▶ [Supplied material]:
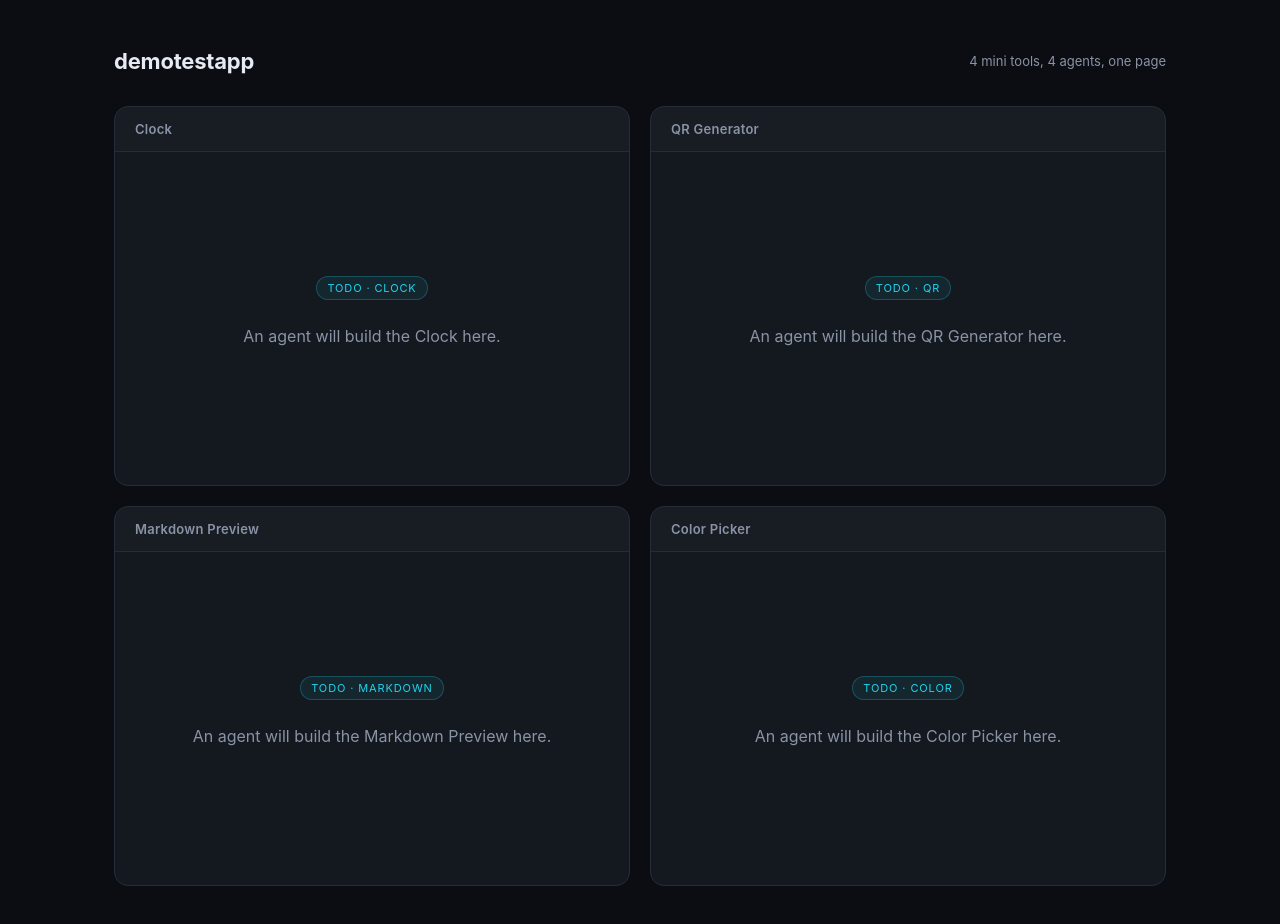
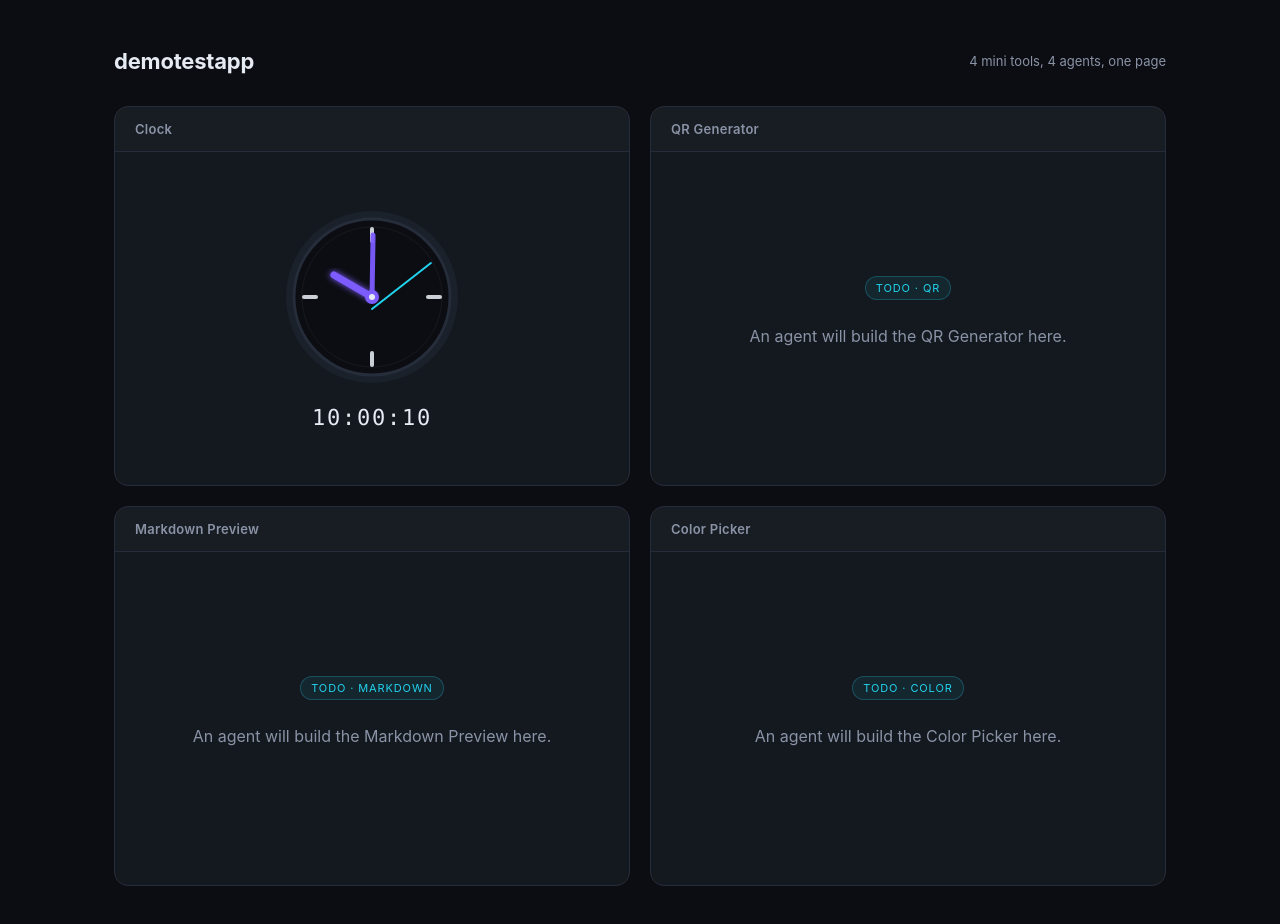
Before and after one commit to feritzcan2/demotestapp, a React (Vite) app: page / in a window 1280 px wide. Shown: the top 924 px of the page. Built offline with nearby package versions, Linux system fonts and the light colour scheme.

Commit message:
feat: clock widget

```diff
--- a/src/widgets/Clock.tsx
+++ b/src/widgets/Clock.tsx
@@ -1,8 +1,160 @@
+import { useEffect, useState } from "react";
+
+const CLOCK_SIZE = 180;
+const CENTER = CLOCK_SIZE / 2;
+const RADIUS = 78;
+
+function formatTime(date: Date) {
+  const pad = (value: number) => String(value).padStart(2, "0");
+
+  return `${pad(date.getHours())}:${pad(date.getMinutes())}:${pad(date.getSeconds())}`;
+}
+
+function handPosition(length: number, angleDegrees: number) {
+  const angleRadians = ((angleDegrees - 90) * Math.PI) / 180;
+
+  return {
+    x: CENTER + length * Math.cos(angleRadians),
+    y: CENTER + length * Math.sin(angleRadians),
+  };
+}
+
 export function Clock() {
+  const [now, setNow] = useState(() => new Date());
+
+  useEffect(() => {
+    const timer = window.setInterval(() => {
+      setNow(new Date());
+    }, 1000);
+
+    return () => window.clearInterval(timer);
+  }, []);
+
+  const seconds = now.getSeconds();
+  const minutes = now.getMinutes();
+  const hours = now.getHours() % 12;
+
+  const secondAngle = seconds * 6;
+  const minuteAngle = (minutes + seconds / 60) * 6;
+  const hourAngle = (hours + minutes / 60) * 30;
+
+  const hourHand = handPosition(44, hourAngle);
+  const minuteHand = handPosition(62, minuteAngle);
+  const secondHand = handPosition(68, secondAngle);
+
   return (
-    <div className="placeholder">
-      <span className="badge">TODO · clock</span>
-      <p>An agent will build the Clock here.</p>
+    <div
+      style={{
+        flex: 1,
+        display: "flex",
+        flexDirection: "column",
+        alignItems: "center",
+        justifyContent: "center",
+        gap: 18,
+        textAlign: "center",
+      }}
+      aria-label={`Current time ${formatTime(now)}`}
+    >
+      <svg
+        width={CLOCK_SIZE}
+        height={CLOCK_SIZE}
+        viewBox={`0 0 ${CLOCK_SIZE} ${CLOCK_SIZE}`}
+        role="img"
+        aria-hidden="true"
+        style={{ display: "block" }}
+      >
+        <defs>
+          <filter id="clock-glow" x="-30%" y="-30%" width="160%" height="160%">
+            <feGaussianBlur stdDeviation="3" result="blur" />
+            <feMerge>
+              <feMergeNode in="blur" />
+              <feMergeNode in="SourceGraphic" />
+            </feMerge>
+          </filter>
+        </defs>
+
+        <circle cx={CENTER} cy={CENTER} r={RADIUS + 8} fill="var(--panel-2)" />
+        <circle
+          cx={CENTER}
+          cy={CENTER}
+          r={RADIUS}
+          fill="#0b0d12"
+          stroke="var(--border)"
+          strokeWidth="3"
+        />
+        <circle
+          cx={CENTER}
+          cy={CENTER}
+          r={RADIUS - 8}
+          fill="none"
+          stroke="rgba(255,255,255,0.05)"
+          strokeWidth="1"
+        />
+
+        {[0, 90, 180, 270].map((angle) => {
+          const outer = handPosition(RADIUS - 10, angle);
+          const inner = handPosition(RADIUS - 22, angle);
+
+          return (
+            <line
+              key={angle}
+              x1={inner.x}
+              y1={inner.y}
+              x2={outer.x}
+              y2={outer.y}
+              stroke="var(--text)"
+              strokeLinecap="round"
+              strokeWidth="4"
+              opacity="0.88"
+            />
+          );
+        })}
+
+        <line
+          x1={CENTER}
+          y1={CENTER}
+          x2={hourHand.x}
+          y2={hourHand.y}
+          stroke="var(--accent)"
+          strokeLinecap="round"
+          strokeWidth="7"
+          filter="url(#clock-glow)"
+        />
+        <line
+          x1={CENTER}
+          y1={CENTER}
+          x2={minuteHand.x}
+          y2={minuteHand.y}
+          stroke="var(--accent)"
+          strokeLinecap="round"
+          strokeWidth="5"
+          opacity="0.95"
+        />
+        <line
+          x1={CENTER}
+          y1={CENTER + 12}
+          x2={secondHand.x}
+          y2={secondHand.y}
+          stroke="var(--accent-2)"
+          strokeLinecap="round"
+          strokeWidth="2"
+        />
+        <circle cx={CENTER} cy={CENTER} r="7" fill="var(--accent)" />
+        <circle cx={CENTER} cy={CENTER} r="3" fill="var(--text)" />
+      </svg>
+
+      <time
+        dateTime={now.toTimeString().slice(0, 8)}
+        style={{
+          fontFamily:
+            'ui-monospace, SFMono-Regular, Menlo, Monaco, Consolas, "Liberation Mono", "Courier New", monospace',
+          fontSize: 22,
+          letterSpacing: "0.08em",
+          color: "var(--text)",
+        }}
+      >
+        {formatTime(now)}
+      </time>
     </div>
   );
 }
```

▶ [Your assignment]:
From the material above, set down each entry exactly, but exclude the pictures.

▶ [Solution below]:
Before and after one commit to feritzcan2/demotestapp, a React (Vite) app: page / in a window 1280 px wide. Shown: the top 924 px of the page. Built offline with nearby package versions, Linux system fonts and the light colour scheme.

Commit message:
feat: clock widget

```diff
--- a/src/widgets/Clock.tsx
+++ b/src/widgets/Clock.tsx
@@ -1,8 +1,160 @@
+import { useEffect, useState } from "react";
+
+const CLOCK_SIZE = 180;
+const CENTER = CLOCK_SIZE / 2;
+const RADIUS = 78;
+
+function formatTime(date: Date) {
+  const pad = (value: number) => String(value).padStart(2, "0");
+
+  return `${pad(date.getHours())}:${pad(date.getMinutes())}:${pad(date.getSeconds())}`;
+}
+
+function handPosition(length: number, angleDegrees: number) {
+  const angleRadians = ((angleDegrees - 90) * Math.PI) / 180;
+
+  return {
+    x: CENTER + length * Math.cos(angleRadians),
+    y: CENTER + length * Math.sin(angleRadians),
+  };
+}
+
 export function Clock() {
+  const [now, setNow] = useState(() => new Date());
+
+  useEffect(() => {
+    const timer = window.setInterval(() => {
+      setNow(new Date());
+    }, 1000);
+
+    return () => window.clearInterval(timer);
+  }, []);
+
+  const seconds = now.getSeconds();
+  const minutes = now.getMinutes();
+  const hours = now.getHours() % 12;
+
+  const secondAngle = seconds * 6;
+  const minuteAngle = (minutes + seconds / 60) * 6;
+  const hourAngle = (hours + minutes / 60) * 30;
+
+  const hourHand = handPosition(44, hourAngle);
+  const minuteHand = handPosition(62, minuteAngle);
+  const secondHand = handPosition(68, secondAngle);
+
   return (
-    <div className="placeholder">
-      <span className="badge">TODO · clock</span>
-      <p>An agent will build the Clock here.</p>
+    <div
+      style={{
+        flex: 1,
+        display: "flex",
+        flexDirection: "column",
+        alignItems: "center",
+        justifyContent: "center",
+        gap: 18,
+        textAlign: "center",
+      }}
+      aria-label={`Current time ${formatTime(now)}`}
+    >
+      <svg
+        width={CLOCK_SIZE}
+        height={CLOCK_SIZE}
+        viewBox={`0 0 ${CLOCK_SIZE} ${CLOCK_SIZE}`}
+        role="img"
+        aria-hidden="true"
+        style={{ display: "block" }}
+      >
+        <defs>
+          <filter id="clock-glow" x="-30%" y="-30%" width="160%" height="160%">
+            <feGaussianBlur stdDeviation="3" result="blur" />
+            <feMerge>
+              <feMergeNode in="blur" />
+              <feMergeNode in="SourceGraphic" />
+            </feMerge>
+          </filter>
+        </defs>
+
+        <circle cx={CENTER} cy={CENTER} r={RADIUS + 8} fill="var(--panel-2)" />
+        <circle
+          cx={CENTER}
+          cy={CENTER}
+          r={RADIUS}
+          fill="#0b0d12"
+          stroke="var(--border)"
+          strokeWidth="3"
+        />
+        <circle
+          cx={CENTER}
+          cy={CENTER}
+          r={RADIUS - 8}
+          fill="none"
+          stroke="rgba(255,255,255,0.05)"
+          strokeWidth="1"
+        />
+
+        {[0, 90, 180, 270].map((angle) => {
+          const outer = handPosition(RADIUS - 10, angle);
+          const inner = handPosition(RADIUS - 22, angle);
+
+          return (
+            <line
+              key={angle}
+              x1={inner.x}
+              y1={inner.y}
+              x2={outer.x}
+              y2={outer.y}
+              stroke="var(--text)"
+              strokeLinecap="round"
+              strokeWidth="4"
+              opacity="0.88"
+            />
+          );
+        })}
+
+        <line
+          x1={CENTER}
+          y1={CENTER}
+          x2={hourHand.x}
+          y2={hourHand.y}
+          stroke="var(--accent)"
+          strokeLinecap="round"
+          strokeWidth="7"
+          filter="url(#clock-glow)"
+        />
+        <line
+          x1={CENTER}
+          y1={CENTER}
+          x2={minuteHand.x}
+          y2={minuteHand.y}
+          stroke="var(--accent)"
+          strokeLinecap="round"
+          strokeWidth="5"
+          opacity="0.95"
+        />
+        <line
+          x1={CENTER}
+          y1={CENTER + 12}
+          x2={secondHand.x}
+          y2={secondHand.y}
+          stroke="var(--accent-2)"
+          strokeLinecap="round"
+          strokeWidth="2"
+        />
+        <circle cx={CENTER} cy={CENTER} r="7" fill="var(--accent)" />
+        <circle cx={CENTER} cy={CENTER} r="3" fill="var(--text)" />
+      </svg>
+
+      <time
+        dateTime={now.toTimeString().slice(0, 8)}
+        style={{
+          fontFamily:
+            'ui-monospace, SFMono-Regular, Menlo, Monaco, Consolas, "Liberation Mono", "Courier New", monospace',
+          fontSize: 22,
+          letterSpacing: "0.08em",
+          color: "var(--text)",
+        }}
+      >
+        {formatTime(now)}
+      </time>
     </div>
   );
 }
```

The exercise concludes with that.